Front-end code edit data:
══════════════════════════════
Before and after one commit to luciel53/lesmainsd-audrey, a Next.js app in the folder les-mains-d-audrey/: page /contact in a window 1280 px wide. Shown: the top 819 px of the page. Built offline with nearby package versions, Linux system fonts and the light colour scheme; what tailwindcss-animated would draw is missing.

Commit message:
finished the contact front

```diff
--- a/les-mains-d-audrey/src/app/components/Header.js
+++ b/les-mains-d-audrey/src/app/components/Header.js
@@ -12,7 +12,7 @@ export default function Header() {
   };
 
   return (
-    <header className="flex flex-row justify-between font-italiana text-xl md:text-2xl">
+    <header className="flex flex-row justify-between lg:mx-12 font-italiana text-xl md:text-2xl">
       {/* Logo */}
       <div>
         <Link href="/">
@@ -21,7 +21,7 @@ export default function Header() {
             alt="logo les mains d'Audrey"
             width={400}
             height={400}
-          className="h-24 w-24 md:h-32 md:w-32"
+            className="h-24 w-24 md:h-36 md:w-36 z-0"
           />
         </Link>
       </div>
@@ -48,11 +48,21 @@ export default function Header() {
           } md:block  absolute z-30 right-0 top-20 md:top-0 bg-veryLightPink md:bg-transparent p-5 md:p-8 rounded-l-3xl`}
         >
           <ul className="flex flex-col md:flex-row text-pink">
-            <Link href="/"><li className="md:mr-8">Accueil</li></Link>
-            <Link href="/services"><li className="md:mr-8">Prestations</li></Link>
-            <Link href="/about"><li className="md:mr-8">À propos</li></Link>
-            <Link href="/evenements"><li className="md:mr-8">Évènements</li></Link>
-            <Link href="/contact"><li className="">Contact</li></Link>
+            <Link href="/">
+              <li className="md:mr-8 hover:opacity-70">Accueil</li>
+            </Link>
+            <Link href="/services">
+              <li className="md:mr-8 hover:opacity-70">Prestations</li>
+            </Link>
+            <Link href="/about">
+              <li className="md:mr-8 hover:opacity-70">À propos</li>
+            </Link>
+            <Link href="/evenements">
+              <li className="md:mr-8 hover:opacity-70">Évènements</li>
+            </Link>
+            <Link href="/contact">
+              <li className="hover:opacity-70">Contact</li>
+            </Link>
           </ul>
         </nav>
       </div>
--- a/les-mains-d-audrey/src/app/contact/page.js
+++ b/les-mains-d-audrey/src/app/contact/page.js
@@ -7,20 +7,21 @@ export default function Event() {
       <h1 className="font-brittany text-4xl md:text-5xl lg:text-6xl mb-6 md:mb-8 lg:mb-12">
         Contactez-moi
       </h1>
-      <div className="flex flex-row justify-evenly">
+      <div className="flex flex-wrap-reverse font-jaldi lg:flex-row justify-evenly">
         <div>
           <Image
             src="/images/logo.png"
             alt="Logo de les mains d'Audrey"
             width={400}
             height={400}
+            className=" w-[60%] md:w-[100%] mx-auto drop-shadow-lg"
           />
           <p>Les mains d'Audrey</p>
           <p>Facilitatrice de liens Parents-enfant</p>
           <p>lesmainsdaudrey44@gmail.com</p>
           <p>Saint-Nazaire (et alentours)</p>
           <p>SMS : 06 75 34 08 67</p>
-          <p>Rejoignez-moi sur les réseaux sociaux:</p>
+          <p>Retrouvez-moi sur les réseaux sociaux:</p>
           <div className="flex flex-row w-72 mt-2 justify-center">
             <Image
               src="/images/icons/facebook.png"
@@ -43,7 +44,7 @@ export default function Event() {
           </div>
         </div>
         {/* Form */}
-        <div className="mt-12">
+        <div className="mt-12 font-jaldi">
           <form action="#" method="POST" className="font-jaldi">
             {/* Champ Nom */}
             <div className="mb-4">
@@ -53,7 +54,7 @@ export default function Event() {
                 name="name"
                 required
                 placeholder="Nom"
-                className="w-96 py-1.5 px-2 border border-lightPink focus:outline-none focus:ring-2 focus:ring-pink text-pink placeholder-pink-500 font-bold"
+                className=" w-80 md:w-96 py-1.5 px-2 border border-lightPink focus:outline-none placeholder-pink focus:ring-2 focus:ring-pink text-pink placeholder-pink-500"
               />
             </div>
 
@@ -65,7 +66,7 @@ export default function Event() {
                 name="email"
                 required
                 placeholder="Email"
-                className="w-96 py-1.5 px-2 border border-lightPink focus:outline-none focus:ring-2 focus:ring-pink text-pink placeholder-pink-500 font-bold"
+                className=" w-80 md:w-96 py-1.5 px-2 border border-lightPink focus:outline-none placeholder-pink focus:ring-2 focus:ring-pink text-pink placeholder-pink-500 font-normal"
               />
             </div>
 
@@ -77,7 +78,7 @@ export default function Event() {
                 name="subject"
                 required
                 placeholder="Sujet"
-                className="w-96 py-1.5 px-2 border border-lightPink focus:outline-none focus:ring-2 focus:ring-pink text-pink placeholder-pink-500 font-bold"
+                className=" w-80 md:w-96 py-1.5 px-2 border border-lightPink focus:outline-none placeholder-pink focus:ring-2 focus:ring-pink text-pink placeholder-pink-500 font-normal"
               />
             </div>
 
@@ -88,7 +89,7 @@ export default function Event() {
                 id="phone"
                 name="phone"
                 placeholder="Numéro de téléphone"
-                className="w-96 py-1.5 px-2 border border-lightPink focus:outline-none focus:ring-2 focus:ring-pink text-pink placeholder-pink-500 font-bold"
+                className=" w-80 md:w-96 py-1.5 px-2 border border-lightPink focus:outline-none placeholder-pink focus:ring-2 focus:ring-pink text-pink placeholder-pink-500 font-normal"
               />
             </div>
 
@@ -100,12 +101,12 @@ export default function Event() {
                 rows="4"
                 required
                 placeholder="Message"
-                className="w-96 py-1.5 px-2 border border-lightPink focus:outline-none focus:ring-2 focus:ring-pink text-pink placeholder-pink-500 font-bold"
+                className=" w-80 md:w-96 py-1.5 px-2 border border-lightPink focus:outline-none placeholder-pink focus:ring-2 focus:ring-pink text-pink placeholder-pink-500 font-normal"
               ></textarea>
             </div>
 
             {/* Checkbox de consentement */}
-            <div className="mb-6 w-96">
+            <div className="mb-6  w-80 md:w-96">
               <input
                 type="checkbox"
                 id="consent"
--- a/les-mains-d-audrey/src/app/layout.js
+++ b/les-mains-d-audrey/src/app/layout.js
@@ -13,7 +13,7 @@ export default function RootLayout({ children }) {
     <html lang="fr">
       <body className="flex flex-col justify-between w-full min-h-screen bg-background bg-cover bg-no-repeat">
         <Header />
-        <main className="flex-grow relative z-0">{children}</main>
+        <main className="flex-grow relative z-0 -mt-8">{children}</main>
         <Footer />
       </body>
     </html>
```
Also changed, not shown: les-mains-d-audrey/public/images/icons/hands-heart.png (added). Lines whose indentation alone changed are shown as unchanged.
══════════════════════════════
◆ **What the task asks**
Report how many lines of the records above contain the word "href", and give only that number.

◆ **Response to this exercise**
11